What you are asked to do
Search the lines of the records for the word "true", and copy every line that has it.

Dataset records
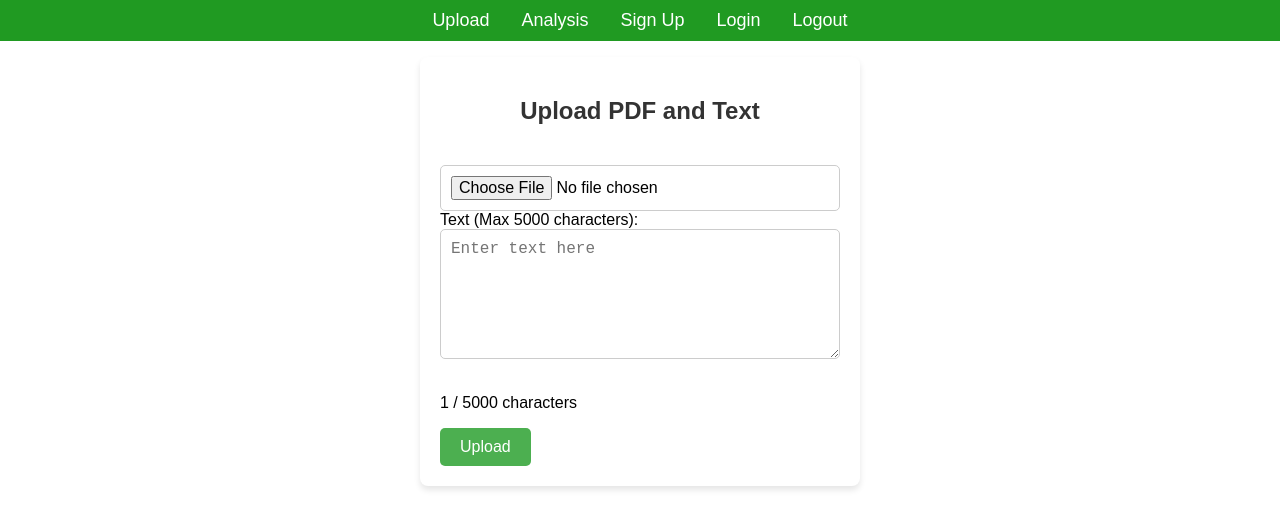
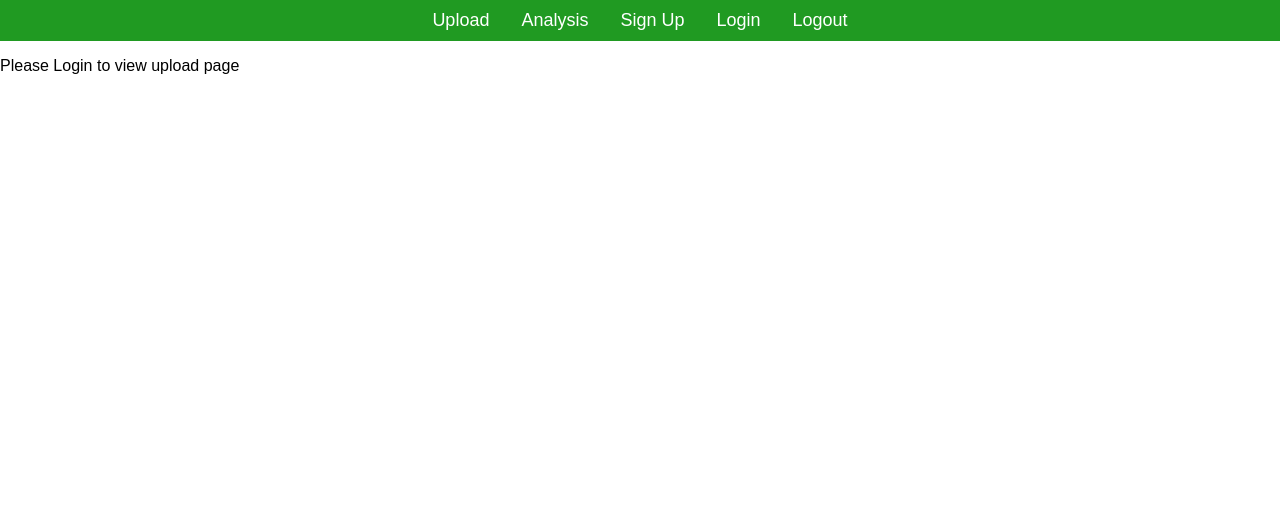
Before and after one commit to VD-25/resume-analyzer, a React (Create React App) app in the folder frontend/: page /upload in a window 1280 px wide. Shown: the top 528 px of the page. Built offline with nearby package versions, Linux system fonts and the light colour scheme.

Commit message:
frontend now connected to backend

```diff
--- a/frontend/src/App.js
+++ b/frontend/src/App.js
@@ -8,14 +8,14 @@ import AnalysisPage from './components/AnalysisPage';
 
 
 const App = () => {
-  const [isLoggedIn, setIsLoggedIn] = useState(true); // Track login status
+  const [isLoggedIn, setIsLoggedIn] = useState(false); // Track login status
   const [isUploaded, setIsUploaded] = useState(false);
   // This function will be passed as a prop to Login and will be called on success
   const handleLogin = (status) => {
     setIsLoggedIn(status); // Set to true when the login is successful
   };
   const handleUpload = (status) => {
-    setIsUploaded(true);
+    setIsUploaded(status);
   }
 
   const handleLogout = () => {
--- a/frontend/src/components/ResumeUpload.js
+++ b/frontend/src/components/ResumeUpload.js
@@ -19,6 +19,7 @@ const ResumeUpload = ({onUploadSuccess}) => {
         setPdfFile(null);
       } else {
         setPdfFile(file);
+        onUploadSuccess(true);
         setError('');
       }
     } else {
@@ -57,24 +58,42 @@ const ResumeUpload = ({onUploadSuccess}) => {
     setError('');
 
     // FormData to send file and text as POST request
-    const formData = new FormData();
-    formData.append('pdfFile', pdfFile);
-    formData.append('textInput', textInput);
+    const formDataResume = new FormData();
+    formDataResume.append('resume_file', pdfFile);
+    const jobDescriptionData = { job_description: textInput };
 
     try {
       // Send the data to your backend API (replace URL with your backend endpoint)
-      const response = await axios.post('http://localhost:3000/api/upload', formData, {
+      const response = await axios.post('http://localhost:3000/api/resume-upload', formDataResume, {
         headers: {
           'Content-Type': 'multipart/form-data',
         },
       });
 
-      setSuccessMessage('File and text uploaded successfully:',response.data);
+      setSuccessMessage('File uploaded successfully:',response.data);
       setPdfFile(null);  // Clear file input after successful upload
+        // Clear text input after successful upload
+    } catch (error) {
+      console.error('Error uploading file:', error);
+      setError('There was an error uploading your file. Please try again.');
+    } finally {
+      setLoading(false);
+    }
+
+    try {
+      // Send the data to your backend API (replace URL with your backend endpoint)
+      const response = await axios.post('http://localhost:3000/api/job-description', jobDescriptionData, {
+        headers: {
+          'Content-Type': 'application/json',
+        },
+      });
+
+      setSuccessMessage('Text uploaded successfully:',response.data);
+    // Clear file input after successful upload
       setTextInput('');  // Clear text input after successful upload
     } catch (error) {
-      console.error('Error uploading file and text:', error);
-      setError('There was an error uploading your file and text. Please try again.');
+      console.error('Error uploading text:', error);
+      setError('There was an error uploading your text. Please try again.');
     } finally {
       setLoading(false);
     }
@@ -83,13 +102,14 @@ const ResumeUpload = ({onUploadSuccess}) => {
   return (
     <div className="form-container">
       <h2>Upload PDF and Text</h2>
-
       {error && <p className="error-message">{error}</p>}
       {successMessage && <p className="success-message">{successMessage}</p>}
 
+
       <form onSubmit={handleSubmit}>
         <div className="input-group">
-          <label htmlFor="pdfFile"></label>
+
+          <label htmlFor="pdfFile">Choose a PDF</label>
           <input
             type="file"
             id="pdfFile"
```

Problem solution
-  const [isLoggedIn, setIsLoggedIn] = useState(true); // Track login status
     setIsLoggedIn(status); // Set to true when the login is successful
-    setIsUploaded(true);
+        onUploadSuccess(true);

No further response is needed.